§ Exercise description
Take the line that contains "C->>B: GET /api/auth/verify?token=xxx" in the data below and each line after it, through the last, and repeat them unchanged.

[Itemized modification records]
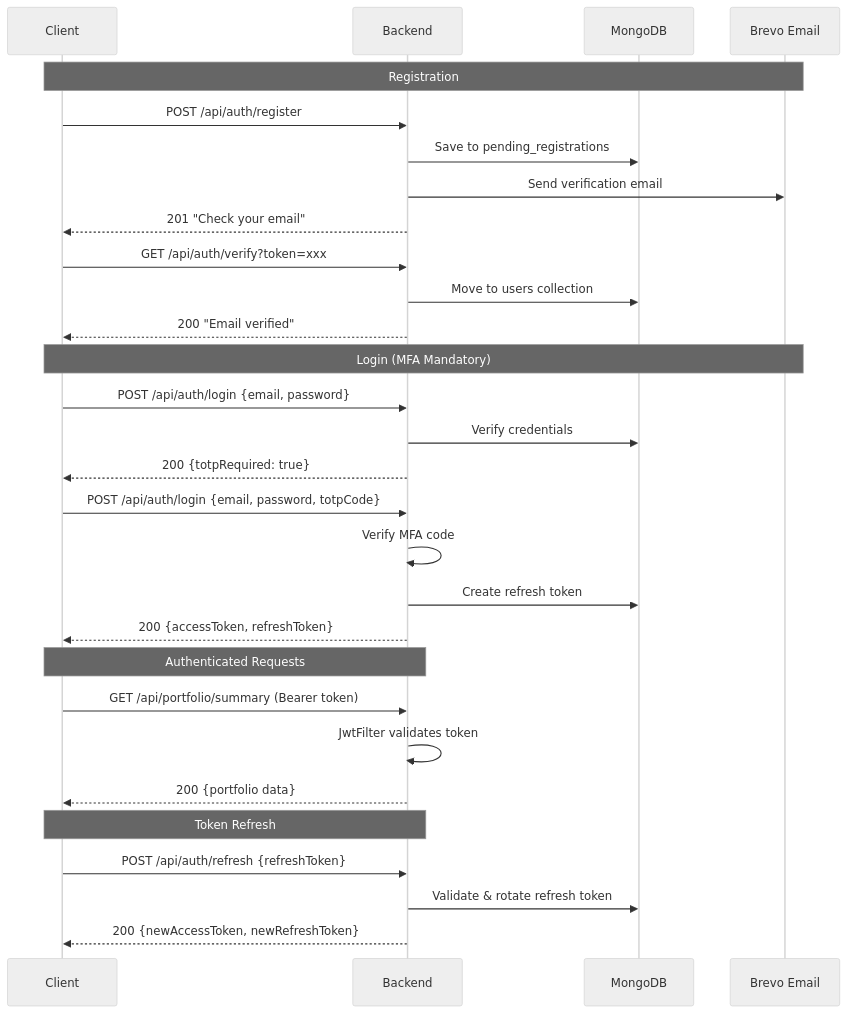
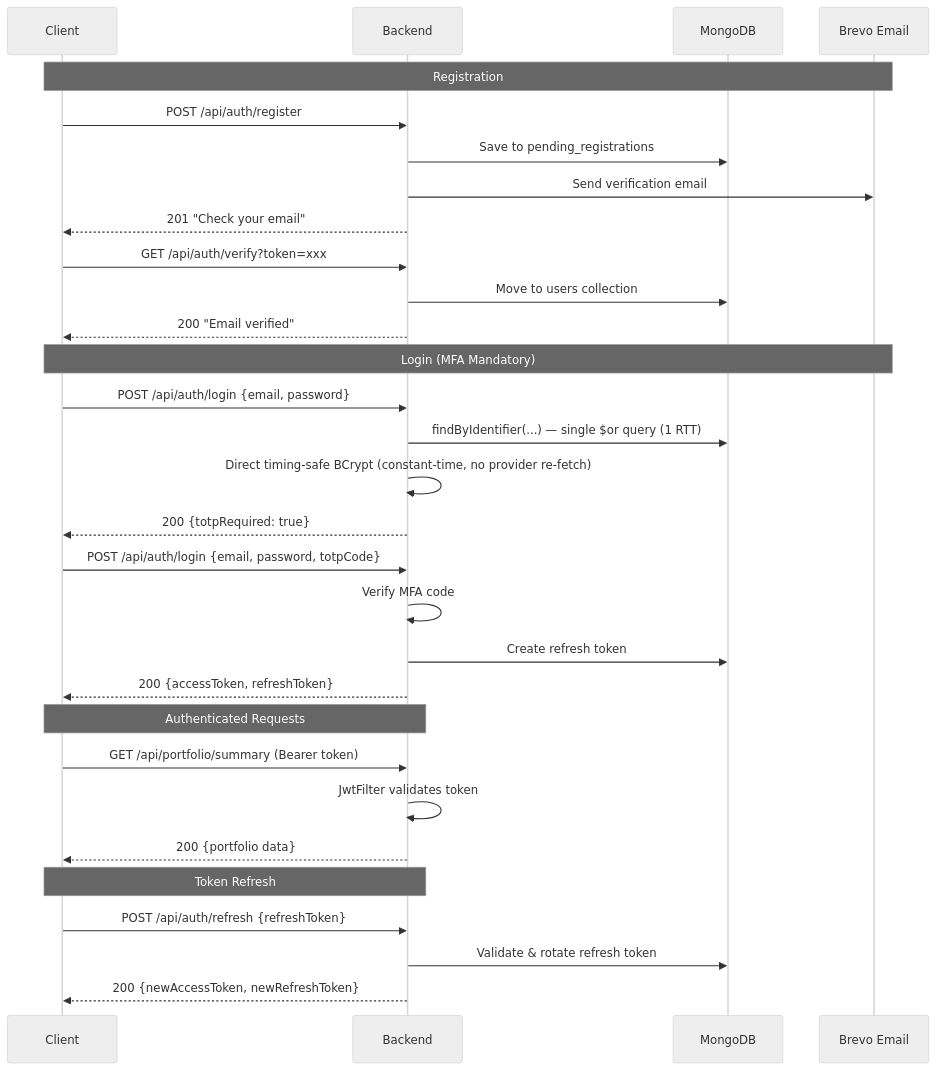
Before and after one commit to urvagandhi/coinTrack: the third of 12 diagrams in README.md, drawn with Mermaid (neutral theme). The commit also changed other lines of this file and 11 other files, not shown here.

````diff
--- a/README.md
+++ b/README.md
@@ -164,37 +164,38 @@
 ```mermaid
 sequenceDiagram
     participant C as Client
     participant B as Backend
     participant DB as MongoDB
     participant E as Brevo Email
 
     Note over C,E: Registration
     C->>B: POST /api/auth/register
     B->>DB: Save to pending_registrations
     B->>E: Send verification email
     B-->>C: 201 "Check your email"
 
     C->>B: GET /api/auth/verify?token=xxx
     B->>DB: Move to users collection
     B-->>C: 200 "Email verified"
 
     Note over C,E: Login (MFA Mandatory)
     C->>B: POST /api/auth/login {email, password}
-    B->>DB: Verify credentials
+    B->>DB: findByIdentifier(...) — single $or query (1 RTT)
+    B->>B: Direct timing-safe BCrypt (constant-time, no provider re-fetch)
     B-->>C: 200 {totpRequired: true}
 
     C->>B: POST /api/auth/login {email, password, totpCode}
     B->>B: Verify MFA code
     B->>DB: Create refresh token
     B-->>C: 200 {accessToken, refreshToken}
 
     Note over C,B: Authenticated Requests
     C->>B: GET /api/portfolio/summary (Bearer token)
     B->>B: JwtFilter validates token
     B-->>C: 200 {portfolio data}
 
     Note over C,B: Token Refresh
     C->>B: POST /api/auth/refresh {refreshToken}
     B->>DB: Validate & rotate refresh token
     B-->>C: 200 {newAccessToken, newRefreshToken}
 ```
````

§ Answer to this task
     C->>B: GET /api/auth/verify?token=xxx
     B->>DB: Move to users collection
     B-->>C: 200 "Email verified"
 
     Note over C,E: Login (MFA Mandatory)
     C->>B: POST /api/auth/login {email, password}
-    B->>DB: Verify credentials
+    B->>DB: findByIdentifier(...) — single $or query (1 RTT)
+    B->>B: Direct timing-safe BCrypt (constant-time, no provider re-fetch)
     B-->>C: 200 {totpRequired: true}
 
     C->>B: POST /api/auth/login {email, password, totpCode}
     B->>B: Verify MFA code
     B->>DB: Create refresh token
     B-->>C: 200 {accessToken, refreshToken}
 
     Note over C,B: Authenticated Requests
     C->>B: GET /api/portfolio/summary (Bearer token)
     B->>B: JwtFilter validates token
     B-->>C: 200 {portfolio data}
 
     Note over C,B: Token Refresh
     C->>B: POST /api/auth/refresh {refreshToken}
     B->>DB: Validate & rotate refresh token
     B-->>C: 200 {newAccessToken, newRefreshToken}
 ```
````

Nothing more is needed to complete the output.